== Excerpted records ==

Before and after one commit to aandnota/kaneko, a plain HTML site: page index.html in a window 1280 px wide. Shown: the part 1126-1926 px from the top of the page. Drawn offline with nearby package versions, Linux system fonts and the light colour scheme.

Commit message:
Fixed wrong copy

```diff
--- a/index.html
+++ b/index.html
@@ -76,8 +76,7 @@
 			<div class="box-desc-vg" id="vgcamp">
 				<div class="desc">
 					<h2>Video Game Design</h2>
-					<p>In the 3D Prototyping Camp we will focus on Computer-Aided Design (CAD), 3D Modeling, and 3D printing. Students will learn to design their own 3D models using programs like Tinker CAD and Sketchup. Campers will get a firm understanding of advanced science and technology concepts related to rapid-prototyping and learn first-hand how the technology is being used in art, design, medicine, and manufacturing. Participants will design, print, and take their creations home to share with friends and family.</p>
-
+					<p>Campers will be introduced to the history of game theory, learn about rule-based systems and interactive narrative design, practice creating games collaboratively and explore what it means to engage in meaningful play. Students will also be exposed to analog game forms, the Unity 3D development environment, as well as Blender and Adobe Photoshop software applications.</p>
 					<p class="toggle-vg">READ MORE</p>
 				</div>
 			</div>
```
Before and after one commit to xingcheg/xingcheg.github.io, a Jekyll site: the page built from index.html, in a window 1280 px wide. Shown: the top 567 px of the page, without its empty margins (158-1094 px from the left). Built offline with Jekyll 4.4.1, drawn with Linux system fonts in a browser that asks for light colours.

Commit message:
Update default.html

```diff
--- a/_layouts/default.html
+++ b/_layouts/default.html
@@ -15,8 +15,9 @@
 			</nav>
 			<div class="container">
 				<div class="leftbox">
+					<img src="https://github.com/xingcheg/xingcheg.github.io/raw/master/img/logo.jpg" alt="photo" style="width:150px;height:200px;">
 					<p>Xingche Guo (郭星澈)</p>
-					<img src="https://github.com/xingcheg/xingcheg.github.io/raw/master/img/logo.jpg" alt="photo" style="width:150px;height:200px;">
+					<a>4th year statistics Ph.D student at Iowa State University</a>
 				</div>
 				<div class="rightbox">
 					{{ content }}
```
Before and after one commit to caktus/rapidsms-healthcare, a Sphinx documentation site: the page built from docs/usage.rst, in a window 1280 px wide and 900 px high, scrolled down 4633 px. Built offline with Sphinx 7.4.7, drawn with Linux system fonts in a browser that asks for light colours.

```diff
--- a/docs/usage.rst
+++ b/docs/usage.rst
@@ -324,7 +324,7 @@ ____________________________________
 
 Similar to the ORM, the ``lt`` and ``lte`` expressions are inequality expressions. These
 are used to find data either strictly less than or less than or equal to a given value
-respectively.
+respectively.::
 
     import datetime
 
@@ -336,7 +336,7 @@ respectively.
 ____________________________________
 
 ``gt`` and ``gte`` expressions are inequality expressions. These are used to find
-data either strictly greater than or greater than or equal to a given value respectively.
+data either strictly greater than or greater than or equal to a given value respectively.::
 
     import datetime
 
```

===

Exercise directions
Please work out how many lines of the data include the string "index" and reply with the number alone.

Solution to this problem
4